Corbet was apparently referring to a printed pamphlet of the document, although no such copy is known to exist today in Jamaica's archives. Haiti's leaders probably produced the pamphlet to mail to other governments and international newspapers, says Deborah Jenson, a Duke professor who has studied the U.S. publication of Haitian documents. Unfortunately, Jenson says, newspapers in the early 19th century did not generally keep good records. Indeed, poor record keeping during the first 50 years of Haiti's independence makes this era of the nation's history difficult to reconstruct.
The eight-page pamphlet contained three parts. The first is an introduction, the second is the actual declaration and the third – signed by several government officials – is a letter nominating Dessalines to be governor-general of Haiti for life.
The emotionally charged declaration is an indictment of the French "barbarians"; Gaffield calls it "a call to arms, a rejection of the colonial order."
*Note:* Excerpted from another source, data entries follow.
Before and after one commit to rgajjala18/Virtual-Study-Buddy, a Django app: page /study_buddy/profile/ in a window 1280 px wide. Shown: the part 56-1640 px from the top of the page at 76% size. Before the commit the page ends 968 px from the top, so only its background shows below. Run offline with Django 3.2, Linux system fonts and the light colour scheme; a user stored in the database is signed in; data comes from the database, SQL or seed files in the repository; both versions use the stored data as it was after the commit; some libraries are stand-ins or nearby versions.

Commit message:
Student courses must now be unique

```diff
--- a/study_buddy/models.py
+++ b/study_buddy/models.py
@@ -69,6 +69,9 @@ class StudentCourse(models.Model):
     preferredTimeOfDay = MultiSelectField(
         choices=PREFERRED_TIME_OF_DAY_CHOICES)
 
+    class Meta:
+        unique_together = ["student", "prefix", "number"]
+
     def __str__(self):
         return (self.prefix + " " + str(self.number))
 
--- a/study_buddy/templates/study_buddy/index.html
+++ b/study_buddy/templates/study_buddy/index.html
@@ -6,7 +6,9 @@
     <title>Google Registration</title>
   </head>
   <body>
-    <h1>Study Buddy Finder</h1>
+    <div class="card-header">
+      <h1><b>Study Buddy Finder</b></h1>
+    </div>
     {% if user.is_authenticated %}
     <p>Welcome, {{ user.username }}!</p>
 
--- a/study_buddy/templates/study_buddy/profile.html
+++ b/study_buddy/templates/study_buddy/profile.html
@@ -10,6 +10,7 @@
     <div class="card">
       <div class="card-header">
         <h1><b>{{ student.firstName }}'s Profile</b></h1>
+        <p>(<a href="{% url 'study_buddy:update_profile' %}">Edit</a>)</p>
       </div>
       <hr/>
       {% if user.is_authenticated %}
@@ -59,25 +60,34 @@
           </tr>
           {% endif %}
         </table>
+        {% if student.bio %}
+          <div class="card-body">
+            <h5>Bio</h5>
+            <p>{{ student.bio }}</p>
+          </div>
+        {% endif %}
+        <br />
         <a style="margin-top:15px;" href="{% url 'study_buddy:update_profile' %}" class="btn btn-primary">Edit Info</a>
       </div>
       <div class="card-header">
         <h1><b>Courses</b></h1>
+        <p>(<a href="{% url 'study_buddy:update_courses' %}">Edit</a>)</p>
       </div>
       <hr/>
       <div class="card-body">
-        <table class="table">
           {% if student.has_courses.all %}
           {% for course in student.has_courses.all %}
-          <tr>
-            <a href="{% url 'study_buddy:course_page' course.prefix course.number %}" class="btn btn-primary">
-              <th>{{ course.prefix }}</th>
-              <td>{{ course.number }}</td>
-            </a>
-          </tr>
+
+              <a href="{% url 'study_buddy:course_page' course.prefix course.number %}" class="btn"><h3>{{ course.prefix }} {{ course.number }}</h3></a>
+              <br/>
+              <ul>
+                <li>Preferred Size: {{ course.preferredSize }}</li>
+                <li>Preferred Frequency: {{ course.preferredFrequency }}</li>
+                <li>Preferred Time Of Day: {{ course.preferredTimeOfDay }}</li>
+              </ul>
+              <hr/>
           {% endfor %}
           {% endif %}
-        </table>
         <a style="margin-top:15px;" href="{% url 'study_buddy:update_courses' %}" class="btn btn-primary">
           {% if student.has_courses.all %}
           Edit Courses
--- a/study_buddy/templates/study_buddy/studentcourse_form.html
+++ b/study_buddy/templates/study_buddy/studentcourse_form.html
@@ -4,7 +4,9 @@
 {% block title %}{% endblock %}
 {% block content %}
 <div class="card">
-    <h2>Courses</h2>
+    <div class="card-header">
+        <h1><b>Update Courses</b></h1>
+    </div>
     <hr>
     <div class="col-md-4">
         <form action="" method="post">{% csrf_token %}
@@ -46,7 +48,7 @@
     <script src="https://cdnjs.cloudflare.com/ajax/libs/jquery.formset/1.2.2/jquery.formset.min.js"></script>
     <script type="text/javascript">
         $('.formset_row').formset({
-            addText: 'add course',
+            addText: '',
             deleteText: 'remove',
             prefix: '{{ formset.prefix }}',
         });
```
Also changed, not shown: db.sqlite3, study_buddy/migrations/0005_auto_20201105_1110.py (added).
It reads, in part:
Everything revives the memories of the cruelties of this barbarous people: our laws, our manners, our cities, everything still bears the stamp of the French. Indeed! There are still Frenchmen in our island, and yet you believe yourself free and independent of that republic, which, it is true, has fought all nations, but which has never defeated those who wished to be free.
The document, written in the first-person, speaks directly to the Haitian people, asking them to make a vow to live free or die. The incendiary text, produced after a period of brutal war against the French, is a virulent denunciation of the former colonizers. Dessalines later ordered the mass execution of most of the hundreds of remaining French whites living on the island, though other whites were spared and indeed granted Haitian citizenship.
According to 19th-century Haitian historian Beaubrun Ardouin, the author of the declaration is Louis Boisrond-Tonnerre, chosen by the reportedly illiterate Dessalines when he heard Boisrond-Tonnerre say the declaration "should be written with the skin of a white man for parchment, his skull for a desk, his blood for ink and a bayonet for a pen."
However, there is evidence Dessalines may have had more influence over the language in the declaration than previously thought, Jenson says.
"The Haitian tradition says it was authored by a secretary of his, but all of the major independence documents produced by different secretaries share a distinctive authorial voice that rivals the originality of other major thinkers of the African diasporan tradition," Jenson says.
In any case, Gaffield knew from Corbet's correspondence, which she had read in Jamaica's archives, that he had sent a copy of the pamphlet to Nugent. So she was on the lookout for it when she began reviewing related materials in the British National Archives.
Sure enough, she found it hiding in plain view in a leather-bound volume there. It was bound in a series of documents forwarded on March 10, 1804, from Nugent to Lord Robert Hobart in London. More than two centuries would pass before Gaffield discovered it anew.